Source records
=====
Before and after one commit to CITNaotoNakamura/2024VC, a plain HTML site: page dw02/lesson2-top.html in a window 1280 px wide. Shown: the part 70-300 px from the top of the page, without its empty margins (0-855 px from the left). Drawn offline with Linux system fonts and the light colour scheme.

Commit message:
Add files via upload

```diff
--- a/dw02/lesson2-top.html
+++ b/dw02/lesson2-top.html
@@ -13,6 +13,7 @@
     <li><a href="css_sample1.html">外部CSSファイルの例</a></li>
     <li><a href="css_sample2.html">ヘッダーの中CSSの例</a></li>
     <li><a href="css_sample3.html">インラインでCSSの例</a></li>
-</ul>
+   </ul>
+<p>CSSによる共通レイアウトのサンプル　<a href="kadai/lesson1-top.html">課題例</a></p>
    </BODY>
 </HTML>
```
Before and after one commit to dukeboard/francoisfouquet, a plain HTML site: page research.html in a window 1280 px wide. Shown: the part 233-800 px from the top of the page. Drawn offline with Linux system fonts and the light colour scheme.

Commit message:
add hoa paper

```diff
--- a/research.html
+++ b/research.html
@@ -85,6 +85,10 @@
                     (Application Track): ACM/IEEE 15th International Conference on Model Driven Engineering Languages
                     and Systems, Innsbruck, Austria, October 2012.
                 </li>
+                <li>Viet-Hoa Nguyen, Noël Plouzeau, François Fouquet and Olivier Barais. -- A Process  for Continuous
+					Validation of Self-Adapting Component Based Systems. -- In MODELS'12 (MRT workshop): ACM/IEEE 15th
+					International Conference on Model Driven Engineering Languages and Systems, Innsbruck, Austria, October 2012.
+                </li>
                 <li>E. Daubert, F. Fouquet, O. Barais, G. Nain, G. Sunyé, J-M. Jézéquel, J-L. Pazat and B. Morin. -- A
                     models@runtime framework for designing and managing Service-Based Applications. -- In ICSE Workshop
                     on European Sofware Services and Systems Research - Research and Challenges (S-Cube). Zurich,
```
=====
Task to carry out
Write the entries out a second time. Match them exactly.

Result
Before and after one commit to CITNaotoNakamura/2024VC, a plain HTML site: page dw02/lesson2-top.html in a window 1280 px wide. Shown: the part 70-300 px from the top of the page, without its empty margins (0-855 px from the left). Drawn offline with Linux system fonts and the light colour scheme.

Commit message:
Add files via upload

```diff
--- a/dw02/lesson2-top.html
+++ b/dw02/lesson2-top.html
@@ -13,6 +13,7 @@
     <li><a href="css_sample1.html">外部CSSファイルの例</a></li>
     <li><a href="css_sample2.html">ヘッダーの中CSSの例</a></li>
     <li><a href="css_sample3.html">インラインでCSSの例</a></li>
-</ul>
+   </ul>
+<p>CSSによる共通レイアウトのサンプル　<a href="kadai/lesson1-top.html">課題例</a></p>
    </BODY>
 </HTML>
```
Before and after one commit to dukeboard/francoisfouquet, a plain HTML site: page research.html in a window 1280 px wide. Shown: the part 233-800 px from the top of the page. Drawn offline with Linux system fonts and the light colour scheme.

Commit message:
add hoa paper

```diff
--- a/research.html
+++ b/research.html
@@ -85,6 +85,10 @@
                     (Application Track): ACM/IEEE 15th International Conference on Model Driven Engineering Languages
                     and Systems, Innsbruck, Austria, October 2012.
                 </li>
+                <li>Viet-Hoa Nguyen, Noël Plouzeau, François Fouquet and Olivier Barais. -- A Process  for Continuous
+					Validation of Self-Adapting Component Based Systems. -- In MODELS'12 (MRT workshop): ACM/IEEE 15th
+					International Conference on Model Driven Engineering Languages and Systems, Innsbruck, Austria, October 2012.
+                </li>
                 <li>E. Daubert, F. Fouquet, O. Barais, G. Nain, G. Sunyé, J-M. Jézéquel, J-L. Pazat and B. Morin. -- A
                     models@runtime framework for designing and managing Service-Based Applications. -- In ICSE Workshop
                     on European Sofware Services and Systems Research - Research and Challenges (S-Cube). Zurich,
```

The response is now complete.